What Is Protein?

The word protein has been derived from the Greek word ‘proteios’ which means “primary”. Proteins were first explained and named in 1838 by a chemist, J.J. Berzelius. Then in 1958 Nobel Prize winner Frederick Sanger, introduced first protein named ‘insulin’. Then in 1958 Sir J.C. Kendrew and M. Perutz extracted two important proteins named as myoglobin and hemoglobin respectively. They both also discovered three-dimensional structure of protein in 1962 and won the Nobel Prize in Chemistry.

Proteins are basically the long chains of amino acids called as polypeptide chains. These chains basically consist of hydrogen, carbon and nitrogen. Proteins are one of the most essential bio-molecules present in our cells. They are involved in many biological functions such as growth, maintenance of cells, functioning of human body and protection against infections. They are also primary source of energy for human body. Each protein has a specific function in our body. Each Protein chain is made up of 20 amino acids arranged in a specific sequence.

Proteins are very essential for the effective functioning of our body. It plays vital role in protection against infections, growth and maintenance of red blood cells, regulating and repairing body tissues, hormones and enzymes, balancing fluid etc. They are the major components of hair, blood vessels, tendons, skin, bones and teeth. Proteins help in healing wounds, they ensure proper growth and build tissues that provide proper shape to a living body.

Protein – Nutritive Value
The nutritive value of protein depends upon the quality of amino acid content in the polypeptide chain. Animal proteins, such as milk, fish, meat, eggs and cheese are believed to be high quality and absolute proteins because their chains contain enough quality and quality of essential amino acids. Whereas, various plant proteins such as vegetables, fruits, corn, grain and nuts are considered to be low quality and insufficient proteins as molecular chain structure of these proteins lack in some essential amino acids. Such incomplete proteins must be supplemented in the diet in association with other compensatory proteins, which will then collectively fulfill needs of essential amino acids in our body.

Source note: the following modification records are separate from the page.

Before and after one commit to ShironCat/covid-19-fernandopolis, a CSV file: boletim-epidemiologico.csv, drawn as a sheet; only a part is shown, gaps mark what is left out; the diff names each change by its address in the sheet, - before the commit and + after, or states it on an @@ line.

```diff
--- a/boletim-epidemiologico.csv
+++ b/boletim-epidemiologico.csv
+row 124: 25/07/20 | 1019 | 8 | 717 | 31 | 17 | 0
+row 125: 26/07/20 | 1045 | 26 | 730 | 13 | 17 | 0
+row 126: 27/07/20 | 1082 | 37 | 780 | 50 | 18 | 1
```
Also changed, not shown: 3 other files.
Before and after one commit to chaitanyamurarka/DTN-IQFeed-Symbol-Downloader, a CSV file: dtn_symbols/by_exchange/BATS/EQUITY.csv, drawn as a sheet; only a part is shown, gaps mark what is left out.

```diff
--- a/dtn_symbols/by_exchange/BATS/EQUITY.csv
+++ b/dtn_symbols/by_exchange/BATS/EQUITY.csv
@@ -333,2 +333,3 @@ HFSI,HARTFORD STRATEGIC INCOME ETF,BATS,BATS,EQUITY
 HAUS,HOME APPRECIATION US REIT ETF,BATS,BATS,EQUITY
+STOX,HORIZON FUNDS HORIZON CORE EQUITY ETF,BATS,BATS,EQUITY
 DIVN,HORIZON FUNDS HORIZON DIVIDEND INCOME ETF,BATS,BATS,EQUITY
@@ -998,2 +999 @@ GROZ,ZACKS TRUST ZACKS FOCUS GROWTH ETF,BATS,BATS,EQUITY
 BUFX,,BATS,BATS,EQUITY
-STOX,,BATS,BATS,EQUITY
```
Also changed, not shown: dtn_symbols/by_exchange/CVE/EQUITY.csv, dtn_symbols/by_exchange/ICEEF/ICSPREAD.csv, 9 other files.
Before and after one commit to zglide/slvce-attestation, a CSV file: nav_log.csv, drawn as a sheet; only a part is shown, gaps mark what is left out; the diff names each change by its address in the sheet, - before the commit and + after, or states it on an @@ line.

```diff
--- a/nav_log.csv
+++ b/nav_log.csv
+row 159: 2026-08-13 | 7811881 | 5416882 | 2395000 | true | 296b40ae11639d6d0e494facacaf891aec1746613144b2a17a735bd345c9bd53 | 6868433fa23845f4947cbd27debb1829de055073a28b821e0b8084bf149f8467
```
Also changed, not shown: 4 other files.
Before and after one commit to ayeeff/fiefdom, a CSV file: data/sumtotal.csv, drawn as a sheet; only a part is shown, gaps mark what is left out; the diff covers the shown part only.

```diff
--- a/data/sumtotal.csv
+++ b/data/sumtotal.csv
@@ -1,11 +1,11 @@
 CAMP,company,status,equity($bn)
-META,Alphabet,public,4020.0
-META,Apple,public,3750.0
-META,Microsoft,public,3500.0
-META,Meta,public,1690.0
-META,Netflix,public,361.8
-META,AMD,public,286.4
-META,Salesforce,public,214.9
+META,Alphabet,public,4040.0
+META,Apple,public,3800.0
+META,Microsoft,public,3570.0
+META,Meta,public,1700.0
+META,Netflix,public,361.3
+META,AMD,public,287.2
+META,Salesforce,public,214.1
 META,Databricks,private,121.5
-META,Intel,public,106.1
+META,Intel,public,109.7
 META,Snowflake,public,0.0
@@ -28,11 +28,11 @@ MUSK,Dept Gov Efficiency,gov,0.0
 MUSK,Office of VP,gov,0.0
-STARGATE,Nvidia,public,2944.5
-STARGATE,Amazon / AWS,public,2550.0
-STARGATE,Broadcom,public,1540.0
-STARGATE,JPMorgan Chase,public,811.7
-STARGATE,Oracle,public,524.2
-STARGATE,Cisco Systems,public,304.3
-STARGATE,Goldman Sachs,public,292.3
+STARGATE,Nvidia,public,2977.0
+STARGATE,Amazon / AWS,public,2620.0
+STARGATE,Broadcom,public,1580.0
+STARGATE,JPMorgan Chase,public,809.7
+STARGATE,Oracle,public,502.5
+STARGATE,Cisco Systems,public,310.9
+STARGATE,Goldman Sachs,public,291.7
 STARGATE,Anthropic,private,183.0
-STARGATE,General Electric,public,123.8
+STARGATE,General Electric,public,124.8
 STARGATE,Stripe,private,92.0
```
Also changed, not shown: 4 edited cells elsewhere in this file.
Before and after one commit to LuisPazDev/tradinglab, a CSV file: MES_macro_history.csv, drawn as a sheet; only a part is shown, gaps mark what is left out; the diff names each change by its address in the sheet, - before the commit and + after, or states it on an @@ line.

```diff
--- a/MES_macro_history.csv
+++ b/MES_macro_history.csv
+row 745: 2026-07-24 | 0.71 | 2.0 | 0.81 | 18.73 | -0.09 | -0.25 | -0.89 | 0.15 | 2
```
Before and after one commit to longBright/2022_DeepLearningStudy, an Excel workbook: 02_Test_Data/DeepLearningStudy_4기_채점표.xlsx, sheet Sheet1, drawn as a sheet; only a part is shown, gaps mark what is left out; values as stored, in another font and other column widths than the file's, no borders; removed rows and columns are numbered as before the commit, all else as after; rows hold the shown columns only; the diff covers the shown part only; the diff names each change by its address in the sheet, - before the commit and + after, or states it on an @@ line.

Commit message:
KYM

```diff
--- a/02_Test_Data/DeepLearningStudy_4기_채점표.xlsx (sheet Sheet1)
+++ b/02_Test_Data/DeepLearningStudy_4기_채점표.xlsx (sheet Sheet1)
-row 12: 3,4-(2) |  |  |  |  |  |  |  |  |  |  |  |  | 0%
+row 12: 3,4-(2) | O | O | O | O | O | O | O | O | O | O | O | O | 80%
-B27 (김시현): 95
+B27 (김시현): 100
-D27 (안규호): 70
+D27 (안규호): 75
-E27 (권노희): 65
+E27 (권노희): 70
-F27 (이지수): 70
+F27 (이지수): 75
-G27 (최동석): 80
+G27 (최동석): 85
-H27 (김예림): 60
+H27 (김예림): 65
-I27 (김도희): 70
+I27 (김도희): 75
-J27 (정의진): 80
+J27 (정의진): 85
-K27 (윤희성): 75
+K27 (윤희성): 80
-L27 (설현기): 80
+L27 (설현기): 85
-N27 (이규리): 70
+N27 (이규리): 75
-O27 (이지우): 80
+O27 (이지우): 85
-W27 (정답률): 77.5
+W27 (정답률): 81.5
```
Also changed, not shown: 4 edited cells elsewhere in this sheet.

As explained earlier that a protein is a chain of amino acids connected together. They are the basic components in developing structures like our fingernails, hair and ligaments. They also help in the digestion system, movement of muscles etc. Proteins are even important components of animal’s diet. Unlike human beings, they obtain all crucial amino acids from food only as they can not synthesize most of the amino acids that they require. Through digestion process animals breaks down proteins into amino acids which are then used in metabolism process.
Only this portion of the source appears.